(Records from a data collection)

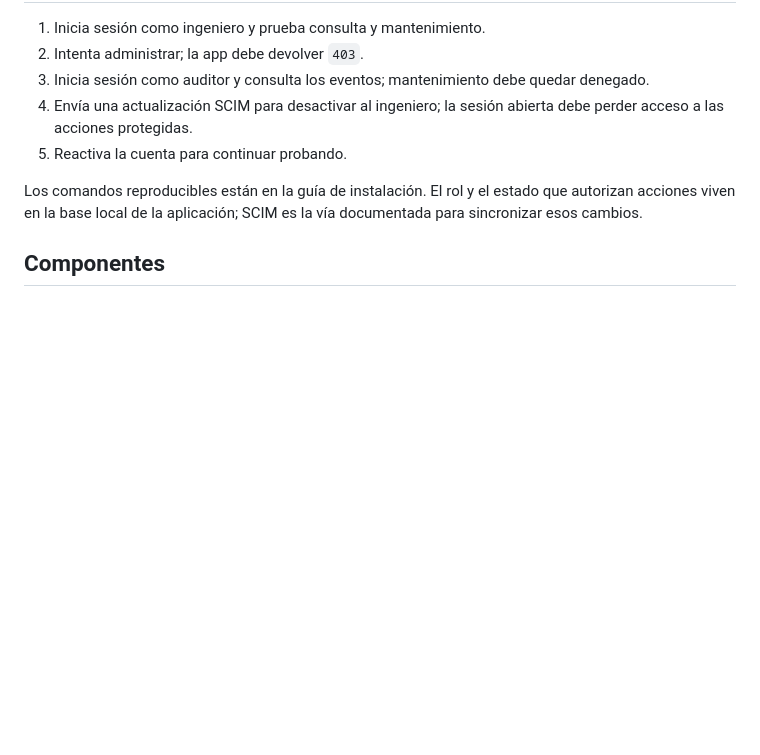
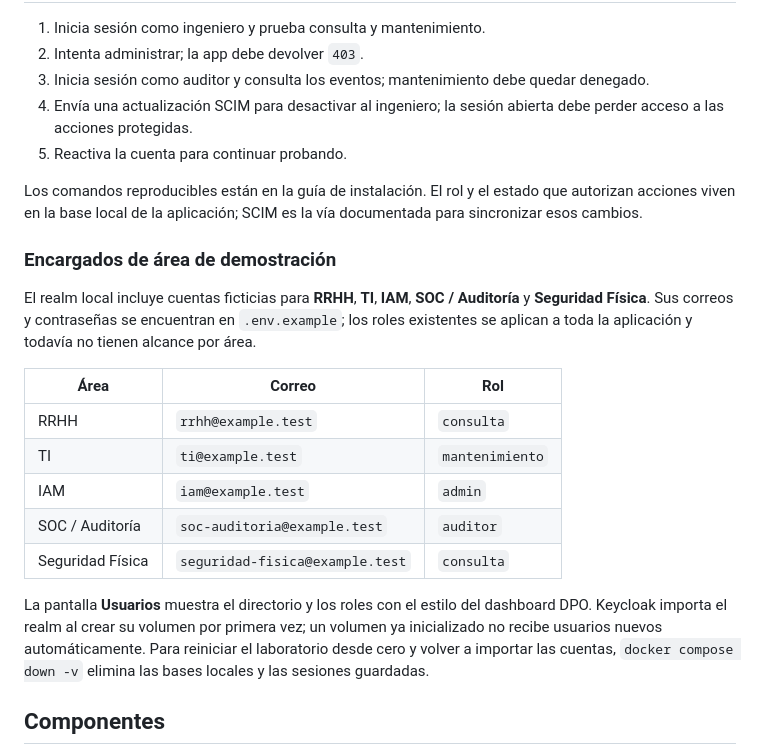
Before and after one commit to ElShapie/identity-access-lab-mvp, a Markdown page: README.md, the part around the change. Rendered like a GitHub page; blank space fills up the shorter version.

Commit message:
Document area demo users and dashboard

```diff
--- a/README.md
+++ b/README.md
@@ -36,6 +36,20 @@ El inicio de Keycloak puede tardar un minuto la primera vez. La guía completa,
 
 Los comandos reproducibles están en la guía de instalación. El rol y el estado que autorizan acciones viven en la base local de la aplicación; SCIM es la vía documentada para sincronizar esos cambios.
 
+### Encargados de área de demostración
+
+El realm local incluye cuentas ficticias para **RRHH**, **TI**, **IAM**, **SOC / Auditoría** y **Seguridad Física**. Sus correos y contraseñas se encuentran en `.env.example`; los roles existentes se aplican a toda la aplicación y todavía no tienen alcance por área.
+
+| Área | Correo | Rol |
+|---|---|---|
+| RRHH | `rrhh@example.test` | `consulta` |
+| TI | `ti@example.test` | `mantenimiento` |
+| IAM | `iam@example.test` | `admin` |
+| SOC / Auditoría | `soc-auditoria@example.test` | `auditor` |
+| Seguridad Física | `seguridad-fisica@example.test` | `consulta` |
+
+La pantalla **Usuarios** muestra el directorio y los roles con el estilo del dashboard DPO. Keycloak importa el realm al crear su volumen por primera vez; un volumen ya inicializado no recibe usuarios nuevos automáticamente. Para reiniciar el laboratorio desde cero y volver a importar las cuentas, `docker compose down -v` elimina las bases locales y las sesiones guardadas.
+
 ## Componentes
 
 - **Keycloak 26.7.3:** proveedor OIDC local; importa un realm de demostración al iniciar por primera vez.
```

▶ **TASK ITEM**
Omit the pictures and restate the rest of the records verbatim.

▶ **EXPECTED ANSWER**
Before and after one commit to ElShapie/identity-access-lab-mvp, a Markdown page: README.md, the part around the change. Rendered like a GitHub page; blank space fills up the shorter version.

Commit message:
Document area demo users and dashboard

```diff
--- a/README.md
+++ b/README.md
@@ -36,6 +36,20 @@ El inicio de Keycloak puede tardar un minuto la primera vez. La guía completa,
 
 Los comandos reproducibles están en la guía de instalación. El rol y el estado que autorizan acciones viven en la base local de la aplicación; SCIM es la vía documentada para sincronizar esos cambios.
 
+### Encargados de área de demostración
+
+El realm local incluye cuentas ficticias para **RRHH**, **TI**, **IAM**, **SOC / Auditoría** y **Seguridad Física**. Sus correos y contraseñas se encuentran en `.env.example`; los roles existentes se aplican a toda la aplicación y todavía no tienen alcance por área.
+
+| Área | Correo | Rol |
+|---|---|---|
+| RRHH | `rrhh@example.test` | `consulta` |
+| TI | `ti@example.test` | `mantenimiento` |
+| IAM | `iam@example.test` | `admin` |
+| SOC / Auditoría | `soc-auditoria@example.test` | `auditor` |
+| Seguridad Física | `seguridad-fisica@example.test` | `consulta` |
+
+La pantalla **Usuarios** muestra el directorio y los roles con el estilo del dashboard DPO. Keycloak importa el realm al crear su volumen por primera vez; un volumen ya inicializado no recibe usuarios nuevos automáticamente. Para reiniciar el laboratorio desde cero y volver a importar las cuentas, `docker compose down -v` elimina las bases locales y las sesiones guardadas.
+
 ## Componentes
 
 - **Keycloak 26.7.3:** proveedor OIDC local; importa un realm de demostración al iniciar por primera vez.
```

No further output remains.